DB2 10.5 for Linux, UNIX, and Windows

Manage access with trusted context

A trusted context is a database object that defines a trust relationship for a connection between the wire listener and the DB2® database.

For more information on the use of trusted context, go to Trusted contexts and trusted connections

To run requests on the DB2 database, the wire listener establishes a connection to the database with the authentication information of the wire listener proxy user. By default, all processing is done under the authorization of this proxy user.

In authenticated mode, the wire listener uses the registry file to identify application user authorizations and perhaps a context user association. If such an association is found, the proxy user establishes a connection and sets the trusted context that is based on the registry information. The database request is run with the trusted context authorization.

To enable the use of trusted context
  • Set using trusted context to true in the registry file, either on the listener instance level, or for a specific db (schema).
  • If the use of trusted context is specified, by default the application user ID is used to establish trusted context.
  • You can also assign a context user ID to the application user. In this case, the context user ID is used to establish trusted context.

For example, Jane, Jill and Joe are in the J-group and need the same privileges. The DB2 database user juser is authorized to run requests, and a trusted context is established for juser. With juser associated as context user in the registry file to Jane, Jill and Joe, all three user's requests run with the DB2 context user juser.

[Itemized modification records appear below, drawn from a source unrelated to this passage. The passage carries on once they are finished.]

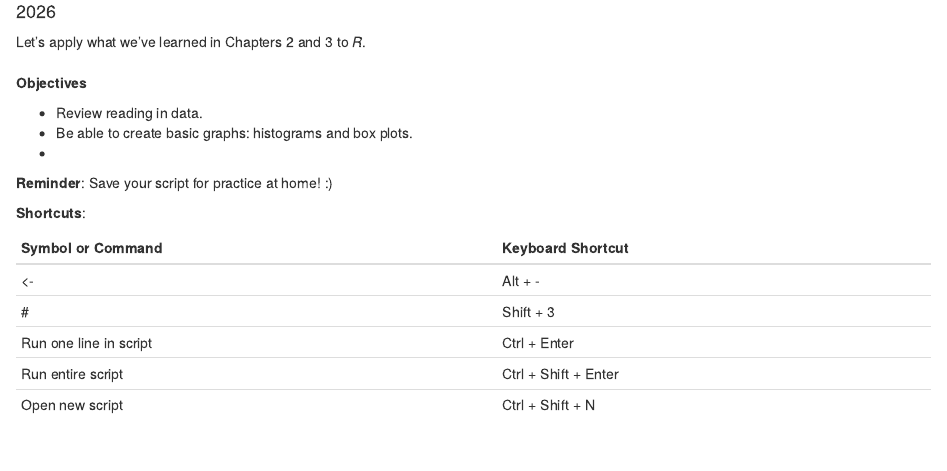
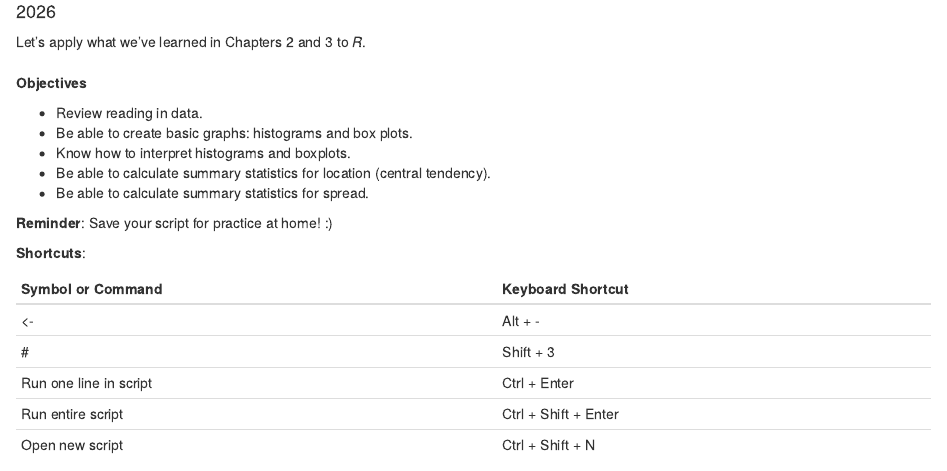
Before and after one commit to lczawadzki/biostats, an R Markdown document (docs/exercise-3/index.Rmd): the page in a window 1100 px wide, from 140 px down. Rendered offline with R 4.5, knitr and Pandoc, with nearby package versions.

Commit message:
line edits

```diff
--- a/docs/exercise-3/index.Rmd
+++ b/docs/exercise-3/index.Rmd
@@ -25,7 +25,9 @@ __Objectives__
 
 - Review reading in data.
 - Be able to create basic graphs: histograms and box plots.
--
+- Know how to interpret histograms and boxplots.
+- Be able to calculate summary statistics for location (central tendency).
+- Be able to calculate summary statistics for spread.
 <br>
 
 __Reminder__: Save your script for practice at home! :)
```
Also changed, not shown: 1 other file.
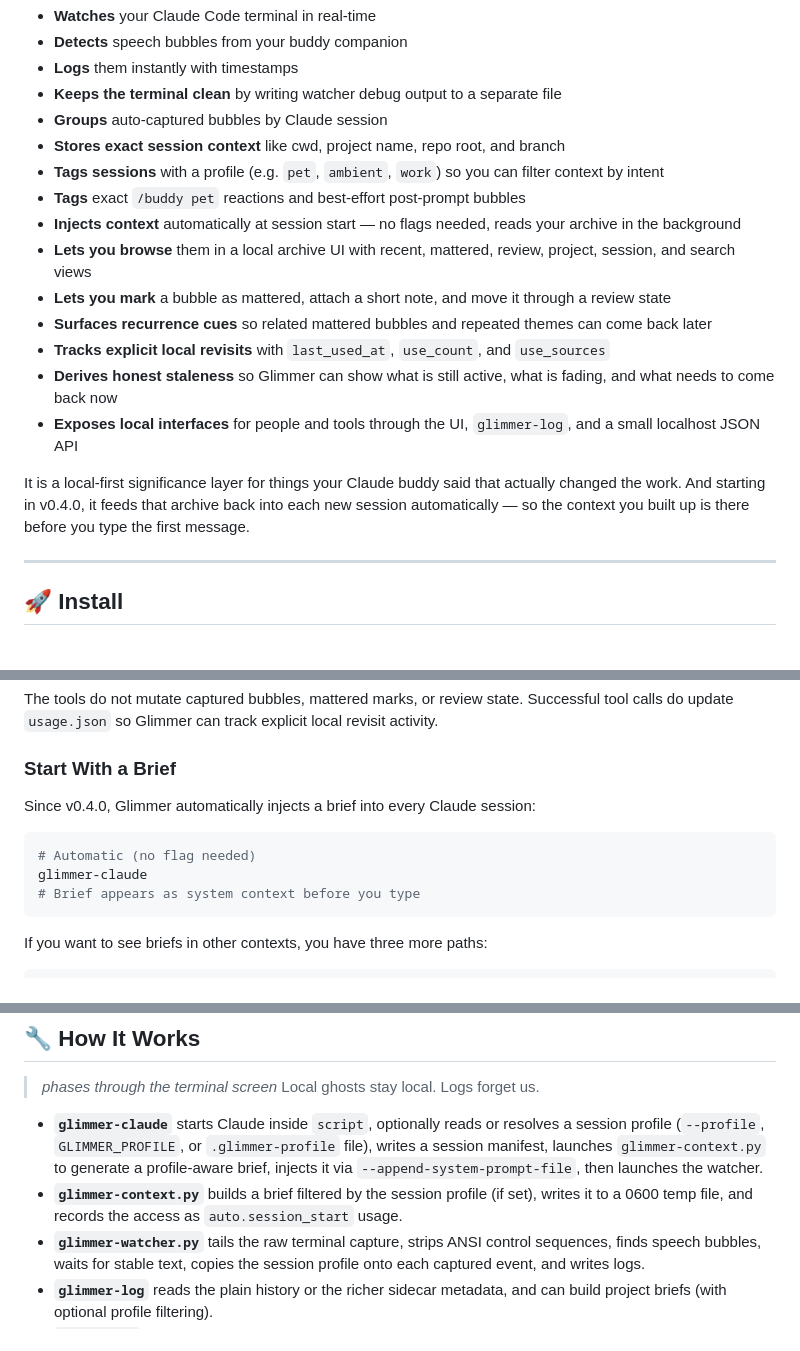
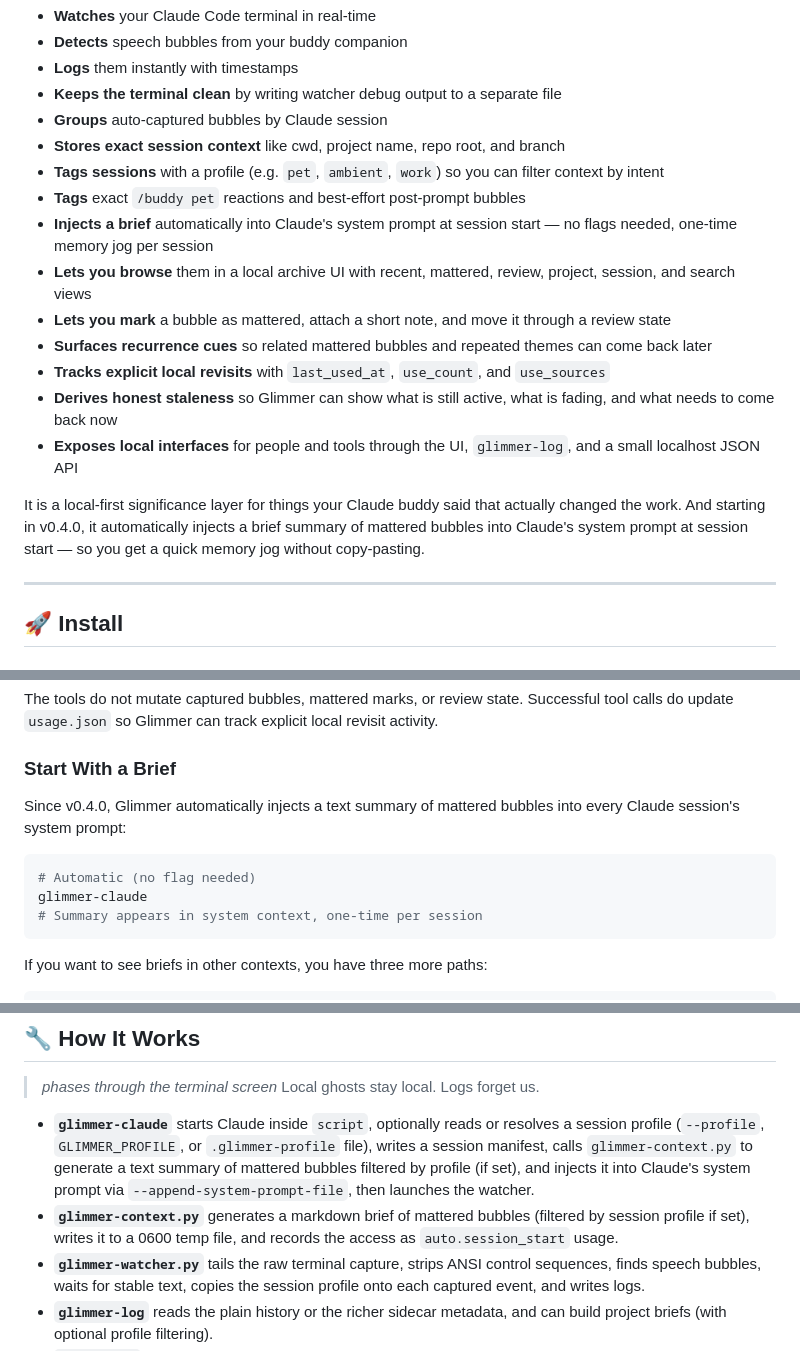
Before and after one commit to reallyunintented/GlimmerYourBuddy, a Markdown page: README.md, 3 parts joined by grey strips. Rendered like a GitHub page.

Commit message:
docs: be honest about auto-context injection — text summary, one-time per session, not persistent

````diff
--- a/README.md
+++ b/README.md
@@ -19,7 +19,7 @@ When you use Claude Code with Glimmer enabled, it:
 - **Stores exact session context** like cwd, project name, repo root, and branch
 - **Tags sessions** with a profile (e.g. `pet`, `ambient`, `work`) so you can filter context by intent
 - **Tags** exact `/buddy pet` reactions and best-effort post-prompt bubbles
-- **Injects context** automatically at session start — no flags needed, reads your archive in the background
+- **Injects a brief** automatically into Claude's system prompt at session start — no flags needed, one-time memory jog per session
 - **Lets you browse** them in a local archive UI with recent, mattered, review, project, session, and search views
 - **Lets you mark** a bubble as mattered, attach a short note, and move it through a review state
 - **Surfaces recurrence cues** so related mattered bubbles and repeated themes can come back later
@@ -27,7 +27,7 @@ When you use Claude Code with Glimmer enabled, it:
 - **Derives honest staleness** so Glimmer can show what is still active, what is fading, and what needs to come back now
 - **Exposes local interfaces** for people and tools through the UI, `glimmer-log`, and a small localhost JSON API
 
-It is a local-first significance layer for things your Claude buddy said that actually changed the work. And starting in v0.4.0, it feeds that archive back into each new session automatically — so the context you built up is there before you type the first message.
+It is a local-first significance layer for things your Claude buddy said that actually changed the work. And starting in v0.4.0, it automatically injects a brief summary of mattered bubbles into Claude's system prompt at session start — so you get a quick memory jog without copy-pasting.
 
 ---
 
@@ -250,12 +250,12 @@ Available tools:
 The tools do not mutate captured bubbles, mattered marks, or review state. Successful tool calls do update `usage.json` so Glimmer can track explicit local revisit activity.
 
 ### Start With a Brief
-Since v0.4.0, Glimmer automatically injects a brief into every Claude session:
+Since v0.4.0, Glimmer automatically injects a text summary of mattered bubbles into every Claude session's system prompt:
 
 ```bash
 # Automatic (no flag needed)
 glimmer-claude
-# Brief appears as system context before you type
+# Summary appears in system context, one-time per session
 ```
 
 If you want to see briefs in other contexts, you have three more paths:
@@ -341,8 +341,8 @@ Permissions are tightened to user-only by default. `usage.json` records explicit
 
 > *phases through the terminal screen* Local ghosts stay local. Logs forget us.
 
-- **`glimmer-claude`** starts Claude inside `script`, optionally reads or resolves a session profile (`--profile`, `GLIMMER_PROFILE`, or `.glimmer-profile` file), writes a session manifest, launches `glimmer-context.py` to generate a profile-aware brief, injects it via `--append-system-prompt-file`, then launches the watcher.
-- **`glimmer-context.py`** builds a brief filtered by the session profile (if set), writes it to a 0600 temp file, and records the access as `auto.session_start` usage.
+- **`glimmer-claude`** starts Claude inside `script`, optionally reads or resolves a session profile (`--profile`, `GLIMMER_PROFILE`, or `.glimmer-profile` file), writes a session manifest, calls `glimmer-context.py` to generate a text summary of mattered bubbles filtered by profile (if set), and injects it into Claude's system prompt via `--append-system-prompt-file`, then launches the watcher.
+- **`glimmer-context.py`** generates a markdown brief of mattered bubbles (filtered by session profile if set), writes it to a 0600 temp file, and records the access as `auto.session_start` usage.
 - **`glimmer-watcher.py`** tails the raw terminal capture, strips ANSI control sequences, finds speech bubbles, waits for stable text, copies the session profile onto each captured event, and writes logs.
 - **`glimmer-log`** reads the plain history or the richer sidecar metadata, and can build project briefs (with optional profile filtering).
 - **`glimmer-ui`** serves the local archive app with mattered marks, review state, recurrence cues, profile-filtered search, and a localhost JSON API.
````
Also changed, not shown: other parts of README.md (+2 -2 lines).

Example of creating a trusted context

The following example illustrates how to use trusted context with the Wire Listener:
  1. Create a trusted context. A security administrator, with SECADM or SYSADM authority, is needed to create trusted context. In the following command example, a trusted context that is called CTX is created which is based on a specific connection to the host with IP address and it can be used by db2user2 and db2user3.
  2. Run the following command example to configure the instance:
    wplistener.sh €“register -registrationFile /tmp/register.cfg -action configureInstance -authenticate yes -accessType local -context use 
  3. Run the following command examples to configure the schemas products and orders. Both examples use contextUser db2user2 if no explicit contextUser is assigned to an individual user:
    wplistener.sh register -registrationFile /tmp/register.cfg -action configureSchema -schema products -authenticate yes -context use -contextUser db2user2
    wplistener.sh €“register -registrationFile /tmp/register.cfg -action configureSchema -schema orders -authenticate yes -context use -contextUser db2user2
  4. Register the application users with the Wire Listener. In this example, the application users Alice and John are permitted to use the products schema, user Mary is allowed to access the order schema.
    wplistener.sh €“register -registrationFile /tmp/register.cfg -action addUser -user Alice -password alicepwd -schema products -contextUser db2user2
    wplistener.sh €“register -registrationFile /tmp/register.cfg -action addUser -user John -password johnpwd -schema products
    wplistener.sh €“register -registrationFile /tmp/register.cfg -action addUser -user Mary -password marypwd -schema orders -contextUser db2user3 
    Note: The schema products is associated with contextUser db2user2. So, without an explicit assignment, Alice's requests is still executed with db2user2, as will John's. However, if the contextUser for products is changed to db2user4, then Alice's requests are executed with db2user4, while John's still use db2user2.
  5. Run the following command example to start the Wire Listener:
    wplistener.sh -start  -mongoHost localhost -mongoPort 27111 -userid db2user -password passw0rd -debug  -registrationFile /tmp/register.cfg -logPath /tmp/wllog -host -dbName jsondb
  6. Run the application. After the wire listener is started, you can run the Mongo Client or Mongo applications. In the following Mongo Client example, if you try to find the employee collection from the products schema without authentication, you get an error. You first need to authenticate as user 'Alice' or 'John' to gain access to the collections under the products schema.
    $mongo –host localhost –port 27111
    connecting to: localhost:27111/test
    > use products
    switched to db products
    > db.employee.find()
    { "errmsg" : "unauthorized", "ok" : 0 }
    > db.auth("Alice", "alicepwd")
    > db.employee.find()
    { "_id" : ObjectId("528d5402c841086421000001"), "name" : "Joe", 	"age" : 50 }
For more information, go to Establishing an explicit trusted connection and switching the user ID